Sixth house? Are we talking about the effort to control the person’s work environment–or health issues? Are there co-workers who have been trying to manipulate the person? Here’s where you can start fitting pieces together. See what’s going on with the other planets in hard aspect to Pluto or whatever is in that sixth house. This is the recipe–the whole chart. You can’t simply look at the coriander or turmeric or red chilli and think it won’t work. Fit it into the entire recipe–the chart. Consider the combinations to see whether it’s working.
Permit yourself the liberty of finding the three points of agreement in the chart. If you’re on the right track, they will be.
And consider the meaning of these outer planets as you’re thinking how they will fit and work in the entire recipe. You know you need all of the ingredients you’re putting into the recipe. Leave out one, and you may miss something important. But consider each planet on its own and what it really means before you just plunge in with the aspects.
If you have Uranus transiting the second house, what can that mean to you? We look at the second house for value systems, and all too often, you’ll hear or read someone automatically concluding that the person doesn’t stand a chance at earning a decent income if the native has one of the outer planets placed here. But don’t be so quick to utter that deadly thud of a doomed-to-fail proclamation.
Chances are if it’s natally in that second house, it is much more likely to be a valuable tool for the person to be tapping toward the career. Perhaps it’s through creative arts. Perhaps Uranus is in Cancer in the 2nd house: That could be someone who is harboring a dream of starting a restaurant in a way no one else has ever considered before. Neptune? How about a perfume manufacturer or creator–or a romance novelist if the rest of the chart is showing those tendencies? Saturn in the 2nd might just make someone who can work wonders in the world of finance if the placements are there.
Can you do this with just looking at one body in the 2nd or in which sign the Midheaven is placed? It’s highly unlikely–but you won’t know until you start testing the entire recipe and seeing where you come out with your results.
If you haven’t tried to look at the chart in this way before, do it on paper. Test it. Play with it with charts you’ve thought you’ve known from the past–even your own. See how the ingredients are coming together. As Hassan does, let the fragrance hit you so you can savor every bit before moving on to the next ingredient. Fully appreciate what you’re experiencing in this process and truly begin to know the ingredients you have going into this recipe. By doing so, you’re going to come out much farther ahead with what’s truly your creative analysis.

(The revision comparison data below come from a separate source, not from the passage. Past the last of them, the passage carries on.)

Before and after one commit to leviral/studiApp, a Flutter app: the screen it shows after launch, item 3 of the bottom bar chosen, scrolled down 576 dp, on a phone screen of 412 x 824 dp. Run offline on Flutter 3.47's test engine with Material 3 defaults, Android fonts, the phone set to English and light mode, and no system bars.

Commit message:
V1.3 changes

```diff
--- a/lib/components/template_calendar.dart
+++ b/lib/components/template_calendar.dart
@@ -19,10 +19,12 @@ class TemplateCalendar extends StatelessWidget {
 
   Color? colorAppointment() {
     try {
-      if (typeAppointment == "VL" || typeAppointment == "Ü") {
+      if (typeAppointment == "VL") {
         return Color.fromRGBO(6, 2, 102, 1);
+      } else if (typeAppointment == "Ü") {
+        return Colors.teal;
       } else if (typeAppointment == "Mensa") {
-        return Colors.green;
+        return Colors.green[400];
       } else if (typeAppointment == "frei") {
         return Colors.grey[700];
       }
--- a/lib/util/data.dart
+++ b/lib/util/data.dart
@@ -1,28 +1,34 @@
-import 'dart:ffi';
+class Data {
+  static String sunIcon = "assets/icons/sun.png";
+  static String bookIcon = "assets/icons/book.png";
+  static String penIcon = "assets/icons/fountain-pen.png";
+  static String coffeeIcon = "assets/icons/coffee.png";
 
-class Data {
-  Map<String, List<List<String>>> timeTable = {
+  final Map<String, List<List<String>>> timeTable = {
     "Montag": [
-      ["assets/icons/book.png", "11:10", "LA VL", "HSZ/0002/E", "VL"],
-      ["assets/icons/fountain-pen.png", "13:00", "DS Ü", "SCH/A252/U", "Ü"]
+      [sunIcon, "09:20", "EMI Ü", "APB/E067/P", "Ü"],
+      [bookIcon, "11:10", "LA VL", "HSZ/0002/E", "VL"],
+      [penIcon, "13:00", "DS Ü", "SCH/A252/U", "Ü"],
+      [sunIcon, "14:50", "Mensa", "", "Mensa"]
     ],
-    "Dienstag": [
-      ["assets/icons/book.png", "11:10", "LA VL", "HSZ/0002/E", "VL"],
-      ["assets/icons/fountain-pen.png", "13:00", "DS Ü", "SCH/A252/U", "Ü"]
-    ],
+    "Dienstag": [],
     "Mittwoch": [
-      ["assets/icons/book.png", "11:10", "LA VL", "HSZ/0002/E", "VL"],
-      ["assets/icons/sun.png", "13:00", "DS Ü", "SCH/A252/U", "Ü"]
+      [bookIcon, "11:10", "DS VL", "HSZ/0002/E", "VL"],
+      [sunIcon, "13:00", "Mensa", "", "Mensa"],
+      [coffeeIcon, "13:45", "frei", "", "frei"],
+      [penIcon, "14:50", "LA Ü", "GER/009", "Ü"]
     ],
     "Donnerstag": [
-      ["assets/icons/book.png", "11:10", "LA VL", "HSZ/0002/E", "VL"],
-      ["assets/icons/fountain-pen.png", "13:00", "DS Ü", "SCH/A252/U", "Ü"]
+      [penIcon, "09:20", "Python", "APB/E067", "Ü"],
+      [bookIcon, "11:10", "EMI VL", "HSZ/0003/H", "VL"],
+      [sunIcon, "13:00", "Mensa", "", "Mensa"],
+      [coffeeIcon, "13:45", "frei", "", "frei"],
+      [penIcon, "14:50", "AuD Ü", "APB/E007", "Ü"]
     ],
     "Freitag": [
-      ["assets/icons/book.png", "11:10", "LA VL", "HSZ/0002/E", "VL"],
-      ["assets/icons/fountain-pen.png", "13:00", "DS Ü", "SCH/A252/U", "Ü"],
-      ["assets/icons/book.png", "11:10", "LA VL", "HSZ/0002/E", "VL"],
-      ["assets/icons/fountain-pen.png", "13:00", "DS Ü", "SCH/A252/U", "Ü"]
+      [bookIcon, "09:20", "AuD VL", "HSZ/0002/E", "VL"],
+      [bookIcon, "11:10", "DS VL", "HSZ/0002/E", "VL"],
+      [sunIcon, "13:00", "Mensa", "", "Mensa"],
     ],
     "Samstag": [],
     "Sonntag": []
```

Hassan taught me this secret of cooking years before the movie came out. But then I cook food in the same way. Give it a try, will you? And please let me know how it works for you!